INSTRUCTIONS TO FOLLOW:
Starting from the first line, set down the entire listing exactly.

SOURCE MATERIAL:
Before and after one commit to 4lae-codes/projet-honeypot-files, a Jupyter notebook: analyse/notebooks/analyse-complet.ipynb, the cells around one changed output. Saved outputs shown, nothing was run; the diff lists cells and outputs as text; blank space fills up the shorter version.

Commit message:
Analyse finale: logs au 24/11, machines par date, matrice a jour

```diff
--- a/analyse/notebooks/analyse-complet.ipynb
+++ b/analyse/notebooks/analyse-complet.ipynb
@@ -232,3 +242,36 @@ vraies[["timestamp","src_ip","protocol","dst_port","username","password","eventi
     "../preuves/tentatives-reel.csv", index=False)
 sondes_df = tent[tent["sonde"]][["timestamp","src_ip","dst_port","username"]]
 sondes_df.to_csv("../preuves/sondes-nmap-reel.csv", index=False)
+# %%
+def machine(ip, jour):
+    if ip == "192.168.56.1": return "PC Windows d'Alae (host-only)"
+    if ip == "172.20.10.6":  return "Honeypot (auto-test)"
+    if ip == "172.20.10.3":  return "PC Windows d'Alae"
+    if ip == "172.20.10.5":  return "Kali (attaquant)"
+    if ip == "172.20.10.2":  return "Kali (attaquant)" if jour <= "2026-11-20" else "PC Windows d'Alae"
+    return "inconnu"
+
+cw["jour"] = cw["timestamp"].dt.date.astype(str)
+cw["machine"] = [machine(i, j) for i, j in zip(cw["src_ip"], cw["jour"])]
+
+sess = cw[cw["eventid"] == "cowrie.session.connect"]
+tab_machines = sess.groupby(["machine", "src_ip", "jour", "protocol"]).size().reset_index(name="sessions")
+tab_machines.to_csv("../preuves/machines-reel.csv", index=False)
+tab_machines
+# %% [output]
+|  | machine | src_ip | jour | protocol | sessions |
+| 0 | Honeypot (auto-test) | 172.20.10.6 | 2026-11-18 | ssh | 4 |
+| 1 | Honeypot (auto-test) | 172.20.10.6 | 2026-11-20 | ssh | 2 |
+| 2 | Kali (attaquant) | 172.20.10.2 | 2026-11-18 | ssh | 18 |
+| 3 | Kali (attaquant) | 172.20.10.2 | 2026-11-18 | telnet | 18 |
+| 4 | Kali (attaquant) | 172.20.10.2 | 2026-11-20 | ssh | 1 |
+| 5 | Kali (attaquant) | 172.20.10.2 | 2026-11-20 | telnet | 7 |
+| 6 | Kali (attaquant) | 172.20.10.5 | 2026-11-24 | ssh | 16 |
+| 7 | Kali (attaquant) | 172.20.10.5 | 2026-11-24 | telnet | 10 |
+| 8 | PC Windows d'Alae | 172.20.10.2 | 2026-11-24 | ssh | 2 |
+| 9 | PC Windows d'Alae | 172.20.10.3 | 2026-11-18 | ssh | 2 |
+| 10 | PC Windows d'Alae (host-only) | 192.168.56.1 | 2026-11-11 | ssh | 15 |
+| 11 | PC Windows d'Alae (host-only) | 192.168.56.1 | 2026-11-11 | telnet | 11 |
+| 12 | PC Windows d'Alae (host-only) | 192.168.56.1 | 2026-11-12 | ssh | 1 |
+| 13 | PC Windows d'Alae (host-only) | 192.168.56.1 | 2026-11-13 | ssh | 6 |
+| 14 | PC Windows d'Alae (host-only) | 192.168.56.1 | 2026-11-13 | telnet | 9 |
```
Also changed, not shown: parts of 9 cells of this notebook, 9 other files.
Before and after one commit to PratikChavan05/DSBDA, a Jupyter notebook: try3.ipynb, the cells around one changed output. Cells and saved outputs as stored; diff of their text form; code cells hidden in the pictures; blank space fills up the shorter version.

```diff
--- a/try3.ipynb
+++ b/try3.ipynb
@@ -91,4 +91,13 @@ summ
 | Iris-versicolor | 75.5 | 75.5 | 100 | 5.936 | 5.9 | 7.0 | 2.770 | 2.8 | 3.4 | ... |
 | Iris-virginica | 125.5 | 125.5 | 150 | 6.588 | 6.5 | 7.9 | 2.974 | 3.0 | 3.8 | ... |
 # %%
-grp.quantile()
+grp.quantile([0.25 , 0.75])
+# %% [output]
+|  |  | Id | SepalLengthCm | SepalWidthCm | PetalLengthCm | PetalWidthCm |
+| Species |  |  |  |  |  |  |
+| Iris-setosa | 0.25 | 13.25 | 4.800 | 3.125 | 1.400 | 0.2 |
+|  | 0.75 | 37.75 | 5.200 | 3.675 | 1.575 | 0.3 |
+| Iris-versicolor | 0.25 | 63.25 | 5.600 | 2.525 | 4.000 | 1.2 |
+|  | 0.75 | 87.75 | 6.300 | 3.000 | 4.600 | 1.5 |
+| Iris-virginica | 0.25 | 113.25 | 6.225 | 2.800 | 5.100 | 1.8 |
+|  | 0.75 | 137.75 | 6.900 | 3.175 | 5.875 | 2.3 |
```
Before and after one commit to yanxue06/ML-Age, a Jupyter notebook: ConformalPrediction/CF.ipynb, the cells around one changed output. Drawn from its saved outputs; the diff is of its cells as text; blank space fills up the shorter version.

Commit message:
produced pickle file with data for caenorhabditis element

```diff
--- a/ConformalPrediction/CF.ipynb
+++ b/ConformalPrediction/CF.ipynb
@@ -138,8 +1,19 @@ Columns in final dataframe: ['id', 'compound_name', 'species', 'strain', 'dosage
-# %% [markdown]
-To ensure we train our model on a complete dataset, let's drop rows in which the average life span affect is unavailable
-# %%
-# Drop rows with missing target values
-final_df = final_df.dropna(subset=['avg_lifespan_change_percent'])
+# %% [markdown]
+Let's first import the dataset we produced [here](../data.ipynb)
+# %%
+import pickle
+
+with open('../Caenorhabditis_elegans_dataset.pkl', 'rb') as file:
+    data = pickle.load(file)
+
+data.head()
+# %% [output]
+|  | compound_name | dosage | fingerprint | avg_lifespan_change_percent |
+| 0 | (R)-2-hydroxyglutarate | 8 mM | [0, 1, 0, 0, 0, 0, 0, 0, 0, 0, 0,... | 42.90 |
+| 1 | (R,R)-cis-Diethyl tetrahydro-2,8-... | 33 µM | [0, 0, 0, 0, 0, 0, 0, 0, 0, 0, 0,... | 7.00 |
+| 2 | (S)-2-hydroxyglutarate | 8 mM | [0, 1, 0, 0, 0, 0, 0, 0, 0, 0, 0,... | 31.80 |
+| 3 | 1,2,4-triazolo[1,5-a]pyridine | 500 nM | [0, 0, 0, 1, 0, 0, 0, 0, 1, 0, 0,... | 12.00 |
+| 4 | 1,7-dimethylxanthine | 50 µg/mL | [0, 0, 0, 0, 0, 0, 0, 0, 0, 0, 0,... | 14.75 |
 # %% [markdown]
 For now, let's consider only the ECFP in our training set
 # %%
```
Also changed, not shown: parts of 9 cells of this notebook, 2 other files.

WORKED SOLUTION:
Before and after one commit to 4lae-codes/projet-honeypot-files, a Jupyter notebook: analyse/notebooks/analyse-complet.ipynb, the cells around one changed output. Saved outputs shown, nothing was run; the diff lists cells and outputs as text; blank space fills up the shorter version.

Commit message:
Analyse finale: logs au 24/11, machines par date, matrice a jour

```diff
--- a/analyse/notebooks/analyse-complet.ipynb
+++ b/analyse/notebooks/analyse-complet.ipynb
@@ -232,3 +242,36 @@ vraies[["timestamp","src_ip","protocol","dst_port","username","password","eventi
     "../preuves/tentatives-reel.csv", index=False)
 sondes_df = tent[tent["sonde"]][["timestamp","src_ip","dst_port","username"]]
 sondes_df.to_csv("../preuves/sondes-nmap-reel.csv", index=False)
+# %%
+def machine(ip, jour):
+    if ip == "192.168.56.1": return "PC Windows d'Alae (host-only)"
+    if ip == "172.20.10.6":  return "Honeypot (auto-test)"
+    if ip == "172.20.10.3":  return "PC Windows d'Alae"
+    if ip == "172.20.10.5":  return "Kali (attaquant)"
+    if ip == "172.20.10.2":  return "Kali (attaquant)" if jour <= "2026-11-20" else "PC Windows d'Alae"
+    return "inconnu"
+
+cw["jour"] = cw["timestamp"].dt.date.astype(str)
+cw["machine"] = [machine(i, j) for i, j in zip(cw["src_ip"], cw["jour"])]
+
+sess = cw[cw["eventid"] == "cowrie.session.connect"]
+tab_machines = sess.groupby(["machine", "src_ip", "jour", "protocol"]).size().reset_index(name="sessions")
+tab_machines.to_csv("../preuves/machines-reel.csv", index=False)
+tab_machines
+# %% [output]
+|  | machine | src_ip | jour | protocol | sessions |
+| 0 | Honeypot (auto-test) | 172.20.10.6 | 2026-11-18 | ssh | 4 |
+| 1 | Honeypot (auto-test) | 172.20.10.6 | 2026-11-20 | ssh | 2 |
+| 2 | Kali (attaquant) | 172.20.10.2 | 2026-11-18 | ssh | 18 |
+| 3 | Kali (attaquant) | 172.20.10.2 | 2026-11-18 | telnet | 18 |
+| 4 | Kali (attaquant) | 172.20.10.2 | 2026-11-20 | ssh | 1 |
+| 5 | Kali (attaquant) | 172.20.10.2 | 2026-11-20 | telnet | 7 |
+| 6 | Kali (attaquant) | 172.20.10.5 | 2026-11-24 | ssh | 16 |
+| 7 | Kali (attaquant) | 172.20.10.5 | 2026-11-24 | telnet | 10 |
+| 8 | PC Windows d'Alae | 172.20.10.2 | 2026-11-24 | ssh | 2 |
+| 9 | PC Windows d'Alae | 172.20.10.3 | 2026-11-18 | ssh | 2 |
+| 10 | PC Windows d'Alae (host-only) | 192.168.56.1 | 2026-11-11 | ssh | 15 |
+| 11 | PC Windows d'Alae (host-only) | 192.168.56.1 | 2026-11-11 | telnet | 11 |
+| 12 | PC Windows d'Alae (host-only) | 192.168.56.1 | 2026-11-12 | ssh | 1 |
+| 13 | PC Windows d'Alae (host-only) | 192.168.56.1 | 2026-11-13 | ssh | 6 |
+| 14 | PC Windows d'Alae (host-only) | 192.168.56.1 | 2026-11-13 | telnet | 9 |
```
Also changed, not shown: parts of 9 cells of this notebook, 9 other files.
Before and after one commit to PratikChavan05/DSBDA, a Jupyter notebook: try3.ipynb, the cells around one changed output. Cells and saved outputs as stored; diff of their text form; code cells hidden in the pictures; blank space fills up the shorter version.

```diff
--- a/try3.ipynb
+++ b/try3.ipynb
@@ -91,4 +91,13 @@ summ
 | Iris-versicolor | 75.5 | 75.5 | 100 | 5.936 | 5.9 | 7.0 | 2.770 | 2.8 | 3.4 | ... |
 | Iris-virginica | 125.5 | 125.5 | 150 | 6.588 | 6.5 | 7.9 | 2.974 | 3.0 | 3.8 | ... |
 # %%
-grp.quantile()
+grp.quantile([0.25 , 0.75])
+# %% [output]
+|  |  | Id | SepalLengthCm | SepalWidthCm | PetalLengthCm | PetalWidthCm |
+| Species |  |  |  |  |  |  |
+| Iris-setosa | 0.25 | 13.25 | 4.800 | 3.125 | 1.400 | 0.2 |
+|  | 0.75 | 37.75 | 5.200 | 3.675 | 1.575 | 0.3 |
+| Iris-versicolor | 0.25 | 63.25 | 5.600 | 2.525 | 4.000 | 1.2 |
+|  | 0.75 | 87.75 | 6.300 | 3.000 | 4.600 | 1.5 |
+| Iris-virginica | 0.25 | 113.25 | 6.225 | 2.800 | 5.100 | 1.8 |
+|  | 0.75 | 137.75 | 6.900 | 3.175 | 5.875 | 2.3 |
```
Before and after one commit to yanxue06/ML-Age, a Jupyter notebook: ConformalPrediction/CF.ipynb, the cells around one changed output. Drawn from its saved outputs; the diff is of its cells as text; blank space fills up the shorter version.

Commit message:
produced pickle file with data for caenorhabditis element

```diff
--- a/ConformalPrediction/CF.ipynb
+++ b/ConformalPrediction/CF.ipynb
@@ -138,8 +1,19 @@ Columns in final dataframe: ['id', 'compound_name', 'species', 'strain', 'dosage
-# %% [markdown]
-To ensure we train our model on a complete dataset, let's drop rows in which the average life span affect is unavailable
-# %%
-# Drop rows with missing target values
-final_df = final_df.dropna(subset=['avg_lifespan_change_percent'])
+# %% [markdown]
+Let's first import the dataset we produced [here](../data.ipynb)
+# %%
+import pickle
+
+with open('../Caenorhabditis_elegans_dataset.pkl', 'rb') as file:
+    data = pickle.load(file)
+
+data.head()
+# %% [output]
+|  | compound_name | dosage | fingerprint | avg_lifespan_change_percent |
+| 0 | (R)-2-hydroxyglutarate | 8 mM | [0, 1, 0, 0, 0, 0, 0, 0, 0, 0, 0,... | 42.90 |
+| 1 | (R,R)-cis-Diethyl tetrahydro-2,8-... | 33 µM | [0, 0, 0, 0, 0, 0, 0, 0, 0, 0, 0,... | 7.00 |
+| 2 | (S)-2-hydroxyglutarate | 8 mM | [0, 1, 0, 0, 0, 0, 0, 0, 0, 0, 0,... | 31.80 |
+| 3 | 1,2,4-triazolo[1,5-a]pyridine | 500 nM | [0, 0, 0, 1, 0, 0, 0, 0, 1, 0, 0,... | 12.00 |
+| 4 | 1,7-dimethylxanthine | 50 µg/mL | [0, 0, 0, 0, 0, 0, 0, 0, 0, 0, 0,... | 14.75 |
 # %% [markdown]
 For now, let's consider only the ECFP in our training set
 # %%
```
Also changed, not shown: parts of 9 cells of this notebook, 2 other files.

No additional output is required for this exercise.